Hadoop and Spark test environment, you should be able to run the spark-submit command from
your command line. Submit the jar to Spark using Spark command “./bin/spark-submit”. A pseudo
code example: ./bin/spark-submit PATH_TO_JAR_Map-Reduce-Apache-Sedona-assembly-0.1.jar
output mapreduce PATH_TO_points.csv PATH_TO_rectangles.csv
How to debug your code in IDE:
• Use IntelliJ Idea with Scala plug-in or any other Scala IDE.
• In some cases, you may need to go to “build.sbt” file and change % “provided” to % “compile” in
order to debug your code in IDE
• Run your code in IDE
• You must revert Step 2 and 3 above and recompile your code before use spark-submit!!!
• You should submit a .zip file containing two sub folders: Part-A and Part-B. Folder Part-A should
only have the file Assignment2-Interface.py Folder Part-B contains 1) jar file Map-Reduce-ApacheSedona-assembly-0.1.jar and 2) Apache Sedona project Map-Reduce-Apache-Sedona.

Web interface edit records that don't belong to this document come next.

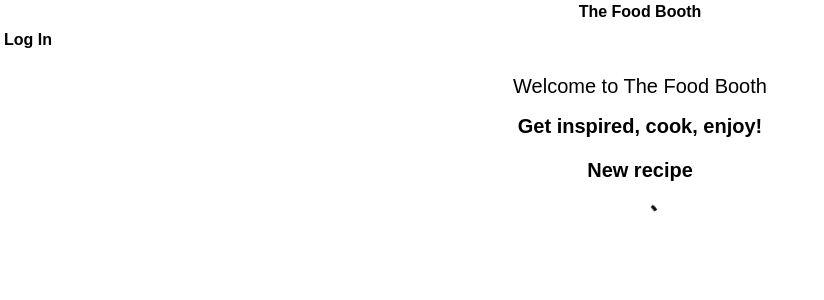
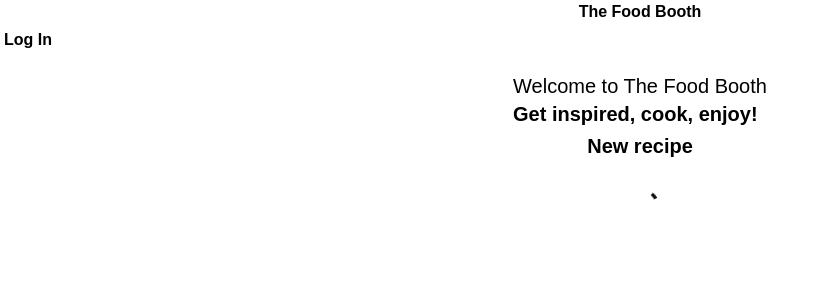
Before and after one commit to blombergalex/food-booth, a Next.js app: page / in a window 1280 px wide. Shown: the top 300 px of the page, without its empty margins (0-824 px from the left). Built offline with nearby package versions, Linux system fonts and the light colour scheme; no server answers.

Commit message:
guest home styling

```diff
--- a/src/Components/GuestHome/index.tsx
+++ b/src/Components/GuestHome/index.tsx
@@ -1,8 +1,8 @@
 import React, { useEffect, useState } from "react";
-import Button from "../Button";
 import { recipeFetcher } from "@/utils/functions";
 import { RecipeType } from "@/utils/types";
 import { CircularProgress } from "@mui/material";
+import Button from "../Button";
 
 const GuestHome = () => {
   const [meal, setMeal] = useState<RecipeType | null>(null);
@@ -25,10 +25,19 @@ const GuestHome = () => {
     fetchRecipe();
   };
 
+  const handleLoginAtTopClick = () => {
+    window.scrollTo({
+      top: 0,
+      behavior: "smooth",
+    });
+  }
+
   return (
-    <div className="flex flex-col items-center text-black p-4 my-10 mx-auto space-y-3 text-xl">
-      <h3 className="text-xl md:text-2xl">Welcome to The Food Booth</h3>
-      <p className="font-semibold md:text-2xl">Get inspired, cook, enjoy!</p>
+    <div className="flex flex-col items-center text-black p-4 my-10 mx-auto space-y-8 text-xl">
+      <div>
+        <h3 className="text-xl md:text-2xl">Welcome to The Food Booth</h3>
+        <p className="font-semibold md:text-2xl">Get inspired, cook, enjoy!</p>
+      </div>
       <Button buttonText="New recipe" onClick={handleClick} />
       {meal ? (
         <div className="border-2 w-3/4 bg-gray-900 text-slate-200 rounded-3xl p-10  space-y-16">
@@ -52,7 +61,7 @@ const GuestHome = () => {
               >
                 Go to Recipe Video
               </a>
-              <p>Or Log In at the top to get full recipe details.</p>
+              <p>Or <span className="underline underline-offset-2 cursor-pointer" onClick={handleLoginAtTopClick}>Log in</span> at the top to get full recipe details.</p>
             </>
           )}
         </div>
--- a/src/app/globals.css
+++ b/src/app/globals.css
@@ -21,8 +21,8 @@ body {
   font-family: Arial, Helvetica, sans-serif;
 }
 
-@layer utilities {
+/* @layer utilities {
   .text-balance {
     text-wrap: balance;
   }
-}
+} */
```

Don’t put the
datasets inside your zip file. Once you compile the Apache Sedona project, two target folders are
generated. One inside the root folder of the project and another one inside the project subfolder. Delete
both target folders since you are submitting the generated jar separately.
• You need to make sure your Part-B code can be compiled by entering sbt clean assembly command.
We will run the compiled jar on our cluster directly using “spark-submit” with parameters. If your
code cannot compile and run, you will not receive any points.
• Please do not change the table name and its structure as provided in the assignment to keep it consistent.
• Please make sure that there is no syntax or other errors in your submission. In case of any syntax error, 0
marks will be given.
• For any case of doubt in the assignment, please make use of office hours and discussion board. Individual
emails would not be entertained.
• Use PostgreSQL DBMS only. Use the version >= 13.
CSE 512 Assignment 2
CSE 512 Assignment 2